As a serious law student, my friend Marianne decided she needed her rest and study time. So it was I who stayed up the whole night.
By 6am, the church was fully lit and full of worshipers. I had met one of the elect, a young man named John–he came from a Buddhist Chinese family in San Francisco. They had threatened to disown him if he went through with his conversion to Christianity. But he was a very determined and faith-filled young man. I was seventeen when I was a freshman in college. I don’t know that I would have had the strength and courage to do as he did. But I marveled at his new faith, and his willingness to share his story so freely. RCIA was more than an all-night Easter Vigil. It seemed to do things to people.
We had a pancake breakfast afterward in the church’s social hall. John was still wearing the baptismal garment and the special stole. His godparent (my host) chided him about getting syrup stains on his stole. But John grasped the ends of it and said he was wearing it all week as part of his celebration of being a new Catholic Christian.
That a teenager would endure alienation from a close-knit family: that witness amazed me. I don’t think I went through that weekend with more than a blizzard of experiences and images. But it was as momentous a conversion experience as my first was in 1969-70. When I was ten, I became a believing Catholic Christian. In 1983, I had my first awakening as a disciple. I began to think in terms of doing things, both taking personal initiative in my faith life as well as doing things for others.
I was broke and unemployed. And worse, I had no career, no real prospects for one. And no future. Or so it seemed.
I had nowhere else to go but turn tail and stay at my parents’ house while I started to figure it out. I didn’t see clearly in the Easter of 1983 what was happening. My own sense of being a church minister was slow to waken over the course of the next year.
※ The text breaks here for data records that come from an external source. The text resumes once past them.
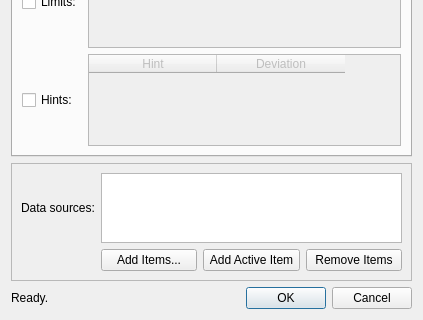
Qt form ui/fit.ui (tweber-ill/frm_mirror-miezetools) before a commit; both pictures show x 0 to 423 and y 145 to 465 of the 423 by 465 pixel window.
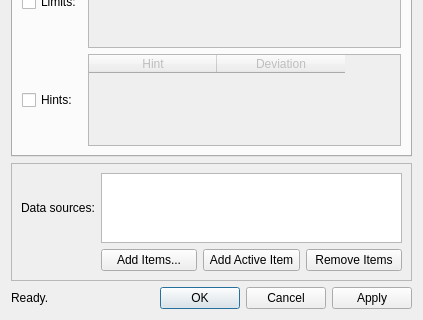
The same form after that commit.

Commit message: continued with fit dialog

What changed in the file:
```diff
--- a/ui/fit.ui
+++ b/ui/fit.ui
@@ -237,7 +237,7 @@
          <enum>Qt::Horizontal</enum>
         </property>
         <property name="standardButtons">
-         <set>QDialogButtonBox::Cancel|QDialogButtonBox::Ok</set>
+         <set>QDialogButtonBox::Apply|QDialogButtonBox::Cancel|QDialogButtonBox::Ok</set>
         </property>
        </widget>
       </item>
```
The commit also changes 10 other files.
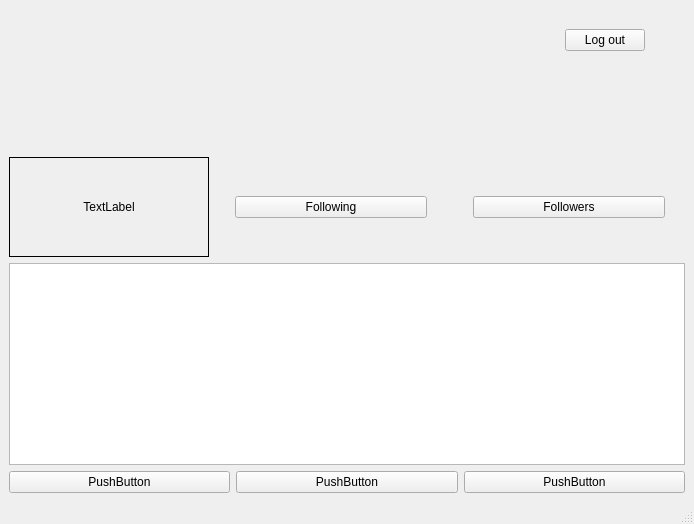
This is Paxel/homescreen.ui in ClownKingWalrus/PAXEL as Qt 5 draws it before an edit. The edited form follows.
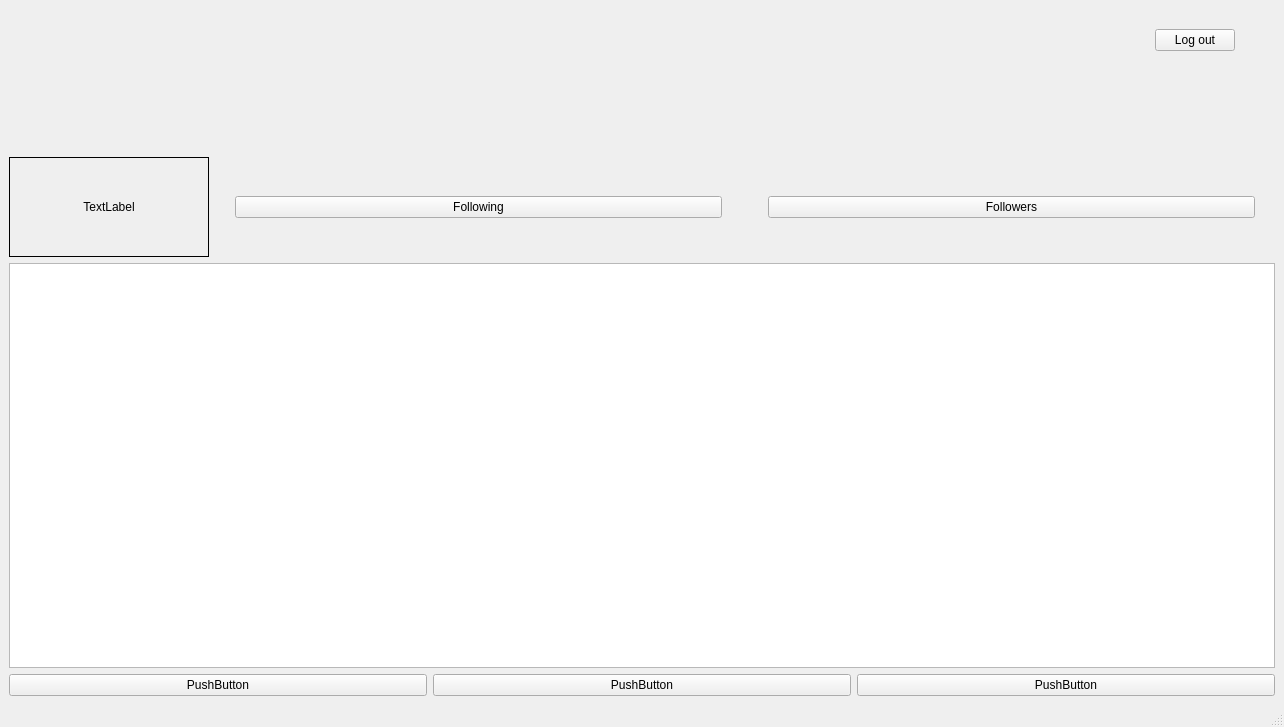
This is the edited form.

```diff
--- a/Paxel/homescreen.ui
+++ b/Paxel/homescreen.ui
@@ -6,8 +6,8 @@
    <rect>
     <x>0</x>
     <y>0</y>
-    <width>694</width>
-    <height>524</height>
+    <width>1284</width>
+    <height>727</height>
    </rect>
   </property>
   <property name="windowTitle">
```
Left out of the diff: 4 changed lines with no effect on the pictures.
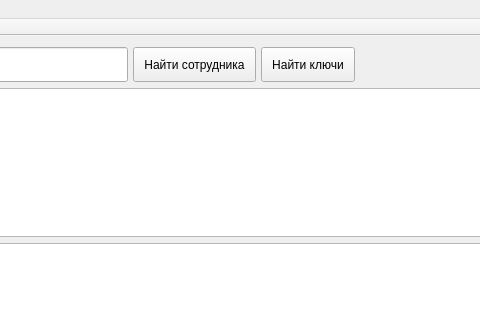
Old version of the form mainwindow.ui in the repository ilinevgeny/searchOrionX; both pictures show x 173 to 653 and y 0 to 320 of the 829 by 425 pixel window.
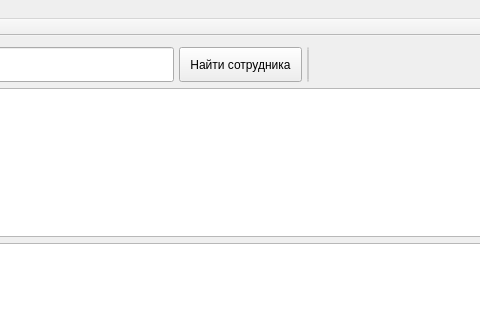
New version of the form.

Commit message: result by emp name to second table view

What changed in the file:
```diff
--- a/mainwindow.ui
+++ b/mainwindow.ui
@@ -81,6 +81,9 @@
       </item>
       <item>
        <widget class="QPushButton" name="pushButton_2">
+        <property name="enabled">
+         <bool>false</bool>
+        </property>
         <property name="minimumSize">
          <size>
           <width>0</width>
@@ -94,8 +97,9 @@
          </size>
         </property>
         <property name="styleSheet">
-         <string notr="true">padding-right: 10; 
-padding-left: 10;</string>
+         <string notr="true">padding-right: 0; 
+padding-left: 0;
+width: 0; </string>
         </property>
         <property name="text">
          <string>Найти ключи</string>
```
Left out of the diff: 6 changed lines with no effect on the pictures. The commit also changes 2 other files.
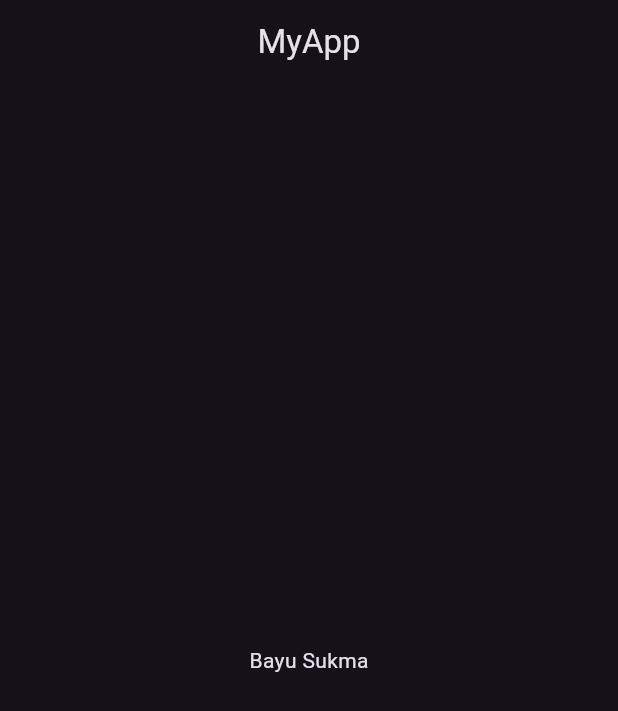
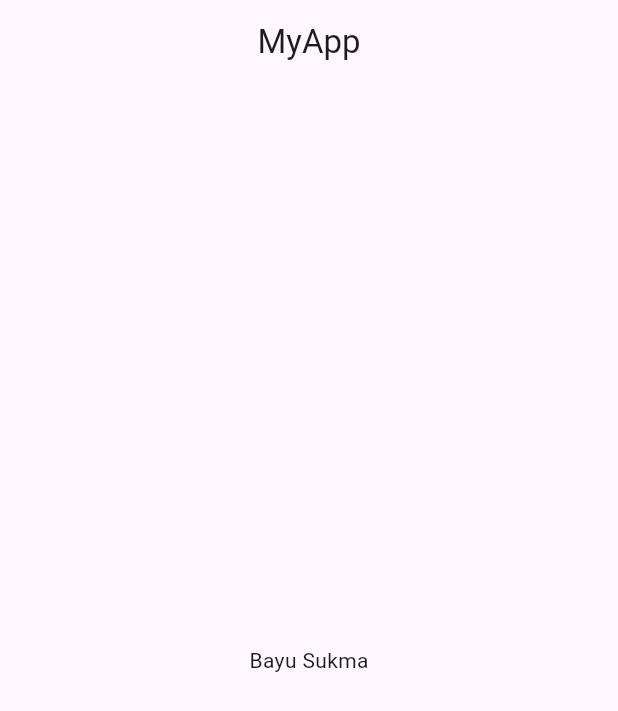
Before and after one commit to Codenames-Ren/flutter_p4, a Flutter app: the screen it shows after launch, on a phone screen of 412 x 824 dp. Shown: the top 711 px of the screen. Run offline on Flutter 3.47's test engine with Material 3 defaults, Android fonts, the phone set to English and light mode, and no system bars.

Commit message:
Latihan 2

```diff
--- a/lib/main.dart
+++ b/lib/main.dart
@@ -13,7 +13,9 @@ class MyApp extends StatelessWidget {
       debugShowCheckedModeBanner: false,
       title: "Aplikasi Mahasiswa",
       home: MyHome(),
-      theme: ThemeData.dark(useMaterial3: true),
+      theme: ThemeData(
+        colorScheme: ColorScheme.fromSeed(seedColor: Colors.deepPurple),
+      ),
     );
   }
 }
```
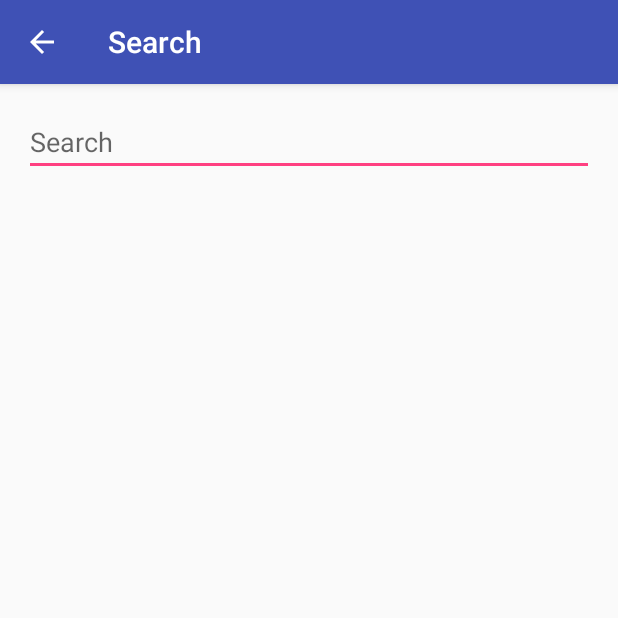
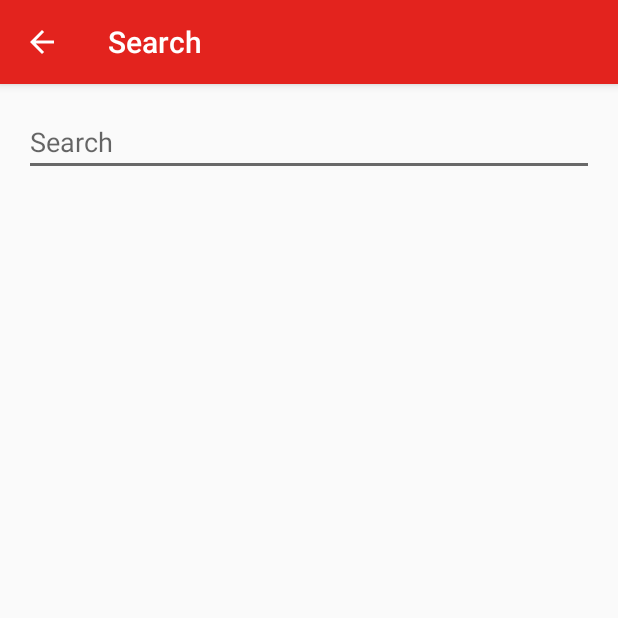
Before and after one commit to RPIBarPI/BarPI, an Android app: the SearchActivity screen opened directly, with no data from a screen before it, on a phone screen of 412 x 824 dp, the top half of it. Run offline under Robolectric (Android 15) with nearby library versions, the phone set to English and light mode, and no system bars.

Commit message:
Changed color scheme, MainView list of bars now working w/ database bar info

```diff
--- a/app/src/main/res/values/colors.xml
+++ b/app/src/main/res/values/colors.xml
@@ -1,6 +1,6 @@
 <?xml version="1.0" encoding="utf-8"?>
 <resources>
-    <color name="colorPrimary">#3F51B5</color>
-    <color name="colorPrimaryDark">#303F9F</color>
-    <color name="colorAccent">#FF4081</color>
+    <color name="colorPrimary">#E3231E</color>
+    <color name="colorPrimaryDark">#900</color>
+    <color name="colorAccent">#686868</color>
 </resources>
```
Also changed, not shown: app/src/main/java/rpi/barpi/BarAdapter.java (+9 -5 lines).
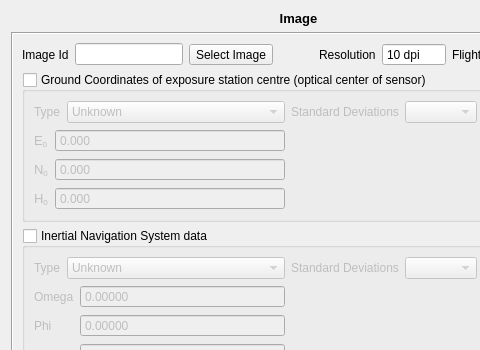
The window that trunk/interface/project/ImageLayout.ui (e-foto/e-foto) describes before a commit, drawn with Qt 5; both pictures show x 0 to 480 and y 0 to 350 of the 597 by 545 pixel window.
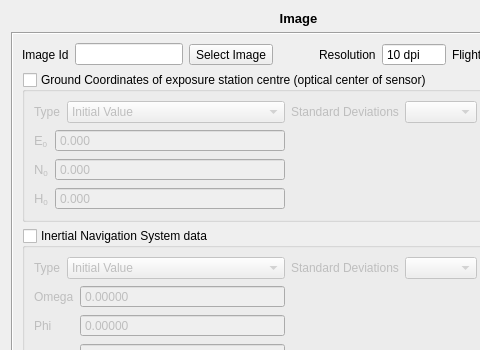
The same window after the commit. Custom widgets are drawn as their Qt base class.

The edit to the form file:
```diff
--- a/trunk/interface/project/ImageLayout.ui
+++ b/trunk/interface/project/ImageLayout.ui
@@ -152,7 +152,7 @@
               <widget class="QComboBox" name="gnssTypeComboBox">
                <item>
                 <property name="text">
-                 <string>Unknown</string>
+                 <string>Initial Value</string>
                 </property>
                </item>
                <item>
@@ -359,7 +359,7 @@
               <widget class="QComboBox" name="insTypeComboBox">
                <item>
                 <property name="text">
-                 <string>Unknown</string>
+                 <string>Initial Value</string>
                 </property>
                </item>
                <item>
```
Left out of the diff: 8 changed lines with no effect on the pictures.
But that’s a post for another day.
I will say that as I look back with fresh eyes on thirty-years-ago, I have a renewed sense of compassion for many of the young people at the Student Center. Especially the eones who have yet to discern a real life’s path. Or who feel that there’s no place out there where they fit. I remember it well. And I can look back on how formative it was for me. But the perspective of three decades is a lot easier than the days when one is trampling through it.